Editor's Note: John Maday is managing editor of Drover's, a sister publication to Pork magazine.
Vegan activists and others readily cite greenhouse gasses as a reason to drop meat from diets, but a report presented to the American Chemical Society poo-poos the notion.
Environmental scientist Frank Mitloehner, from the University of California at Davis, authored the report and presented his findings to the Society on Monday. Mitloehner says lower consumption of meat and dairy products would not have any major effect on global warming and there are much more effective ways to reduce greenhouse gasses.
Much of the misinformation on the contribution of livestock production to climate change date to 2006 United Nations report, "Livestock's Long Shadow," which Mitloehner cites as scientifically inaccurate. The U.N. report concluded that livestock contribute more to climate change than even the transport sector.
Mitloehner says that report’s authors, in calculating livestock’s contribution, totaled the entire “lifecycle” of gasses from the manufacture of inputs such as fertilizers, feed and machinery through processing and packaging.

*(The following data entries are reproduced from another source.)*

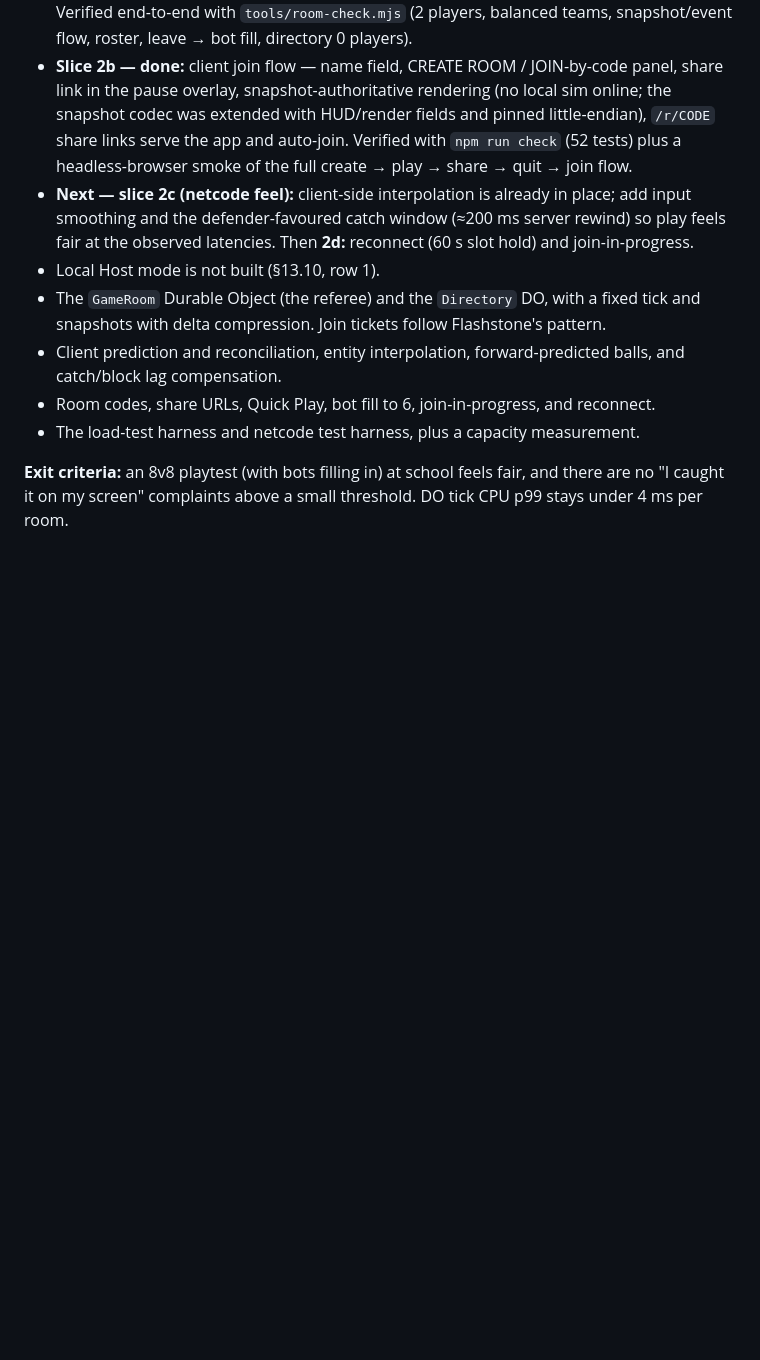
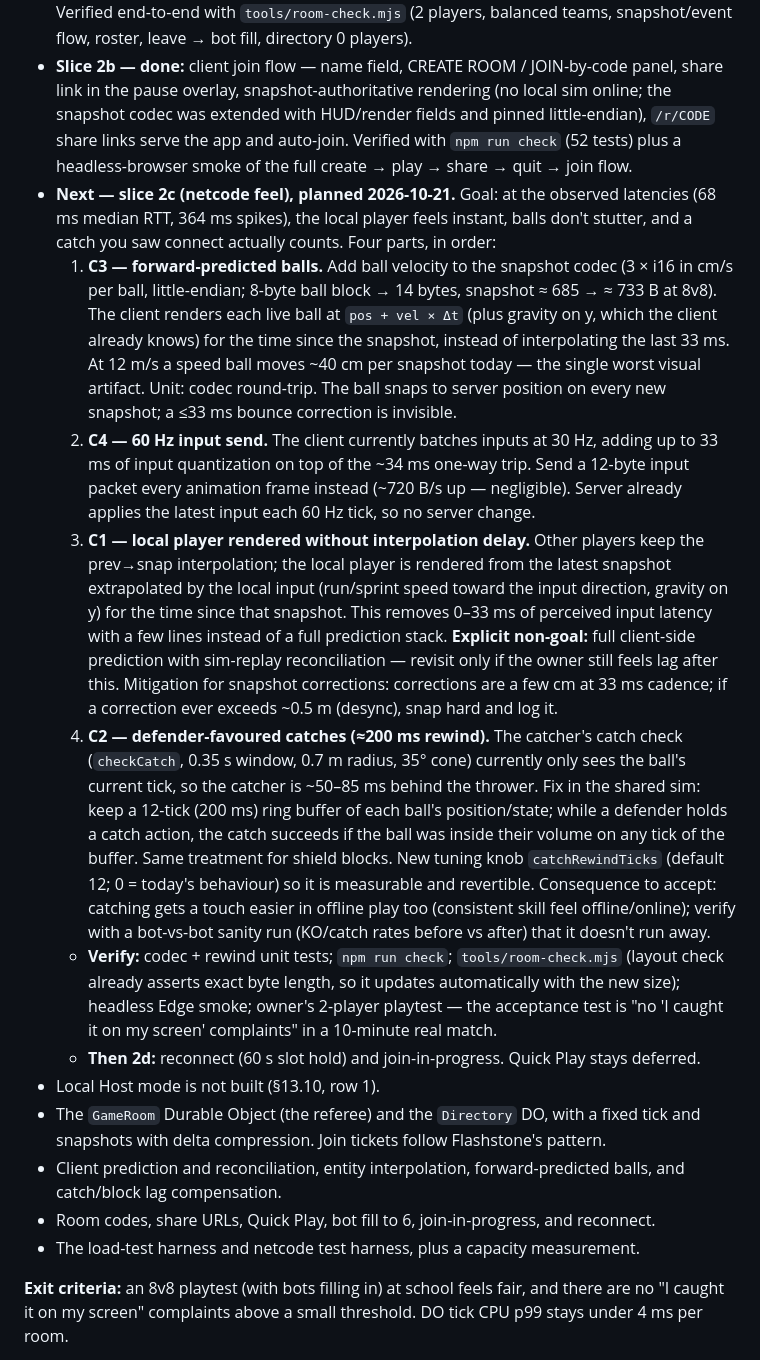
Before and after one commit to contrapaul/duoshan, a Markdown page: PROJECT_PLAN.md, the part around the change. Rendered like a GitHub page; blank space fills up the shorter version.

Commit message:
docs: plan slice 2c (netcode feel)

```diff
--- a/PROJECT_PLAN.md
+++ b/PROJECT_PLAN.md
@@ -1145,7 +1145,13 @@ export const speedBall: BallDef = {
 
 - **Slice 2a — done:** `GameRoom` Durable Object referee (60 Hz tick, 30 Hz binary snapshots, JSON events, bot fill on leave) + `Directory` DO (room codes, D1-free SQLite status table, heartbeats) + HTTP/WS routes (`POST/GET /api/rooms`, `/rt/room`, share URLs `/r/CODE`). Verified end-to-end with `tools/room-check.mjs` (2 players, balanced teams, snapshot/event flow, roster, leave → bot fill, directory 0 players).
 - **Slice 2b — done:** client join flow — name field, CREATE ROOM / JOIN-by-code panel, share link in the pause overlay, snapshot-authoritative rendering (no local sim online; the snapshot codec was extended with HUD/render fields and pinned little-endian), `/r/CODE` share links serve the app and auto-join. Verified with `npm run check` (52 tests) plus a headless-browser smoke of the full create → play → share → quit → join flow.
-- **Next — slice 2c (netcode feel):** client-side interpolation is already in place; add input smoothing and the defender-favoured catch window (≈200 ms server rewind) so play feels fair at the observed latencies. Then **2d:** reconnect (60 s slot hold) and join-in-progress.
+- **Next — slice 2c (netcode feel), planned 2026-10-21.** Goal: at the observed latencies (68 ms median RTT, 364 ms spikes), the local player feels instant, balls don't stutter, and a catch you saw connect actually counts. Four parts, in order:
+  1. **C3 — forward-predicted balls.** Add ball velocity to the snapshot codec (3 × i16 in cm/s per ball, little-endian; 8-byte ball block → 14 bytes, snapshot ≈ 685 → ≈ 733 B at 8v8). The client renders each live ball at `pos + vel × Δt` (plus gravity on y, which the client already knows) for the time since the snapshot, instead of interpolating the last 33 ms. At 12 m/s a speed ball moves ~40 cm per snapshot today — the single worst visual artifact. Unit: codec round-trip. The ball snaps to server position on every new snapshot; a ≤33 ms bounce correction is invisible.
+  2. **C4 — 60 Hz input send.** The client currently batches inputs at 30 Hz, adding up to 33 ms of input quantization on top of the ~34 ms one-way trip. Send a 12-byte input packet every animation frame instead (~720 B/s up — negligible). Server already applies the latest input each 60 Hz tick, so no server change.
+  3. **C1 — local player rendered without interpolation delay.** Other players keep the prev→snap interpolation; the local player is rendered from the latest snapshot extrapolated by the local input (run/sprint speed toward the input direction, gravity on y) for the time since that snapshot. This removes 0–33 ms of perceived input latency with a few lines instead of a full prediction stack. **Explicit non-goal:** full client-side prediction with sim-replay reconciliation — revisit only if the owner still feels lag after this. Mitigation for snapshot corrections: corrections are a few cm at 33 ms cadence; if a correction ever exceeds ~0.5 m (desync), snap hard and log it.
+  4. **C2 — defender-favoured catches (≈200 ms rewind).** The catcher's catch check (`checkCatch`, 0.35 s window, 0.7 m radius, 35° cone) currently only sees the ball's current tick, so the catcher is ~50–85 ms behind the thrower. Fix in the shared sim: keep a 12-tick (200 ms) ring buffer of each ball's position/state; while a defender holds a catch action, the catch succeeds if the ball was inside their volume on any tick of the buffer. Same treatment for shield blocks. New tuning knob `catchRewindTicks` (default 12; 0 = today's behaviour) so it is measurable and revertible. Consequence to accept: catching gets a touch easier in offline play too (consistent skill feel offline/online); verify with a bot-vs-bot sanity run (KO/catch rates before vs after) that it doesn't run away.
+  - **Verify:** codec + rewind unit tests; `npm run check`; `tools/room-check.mjs` (layout check already asserts exact byte length, so it updates automatically with the new size); headless Edge smoke; owner's 2-player playtest — the acceptance test is "no 'I caught it on my screen' complaints" in a 10-minute real match.
+  - **Then 2d:** reconnect (60 s slot hold) and join-in-progress. Quick Play stays deferred.
 - Local Host mode is not built (§13.10, row 1).
 - The `GameRoom` Durable Object (the referee) and the `Directory` DO, with a fixed tick and snapshots with delta compression. Join tickets follow Flashstone's pattern.
 - Client prediction and reconciliation, entity interpolation, forward-predicted balls, and catch/block lag compensation.
```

In their calculations for the transport sector, they included only tailpipe emissions.
His report is covered widely in the popular press this week, including this article in the Washington Times.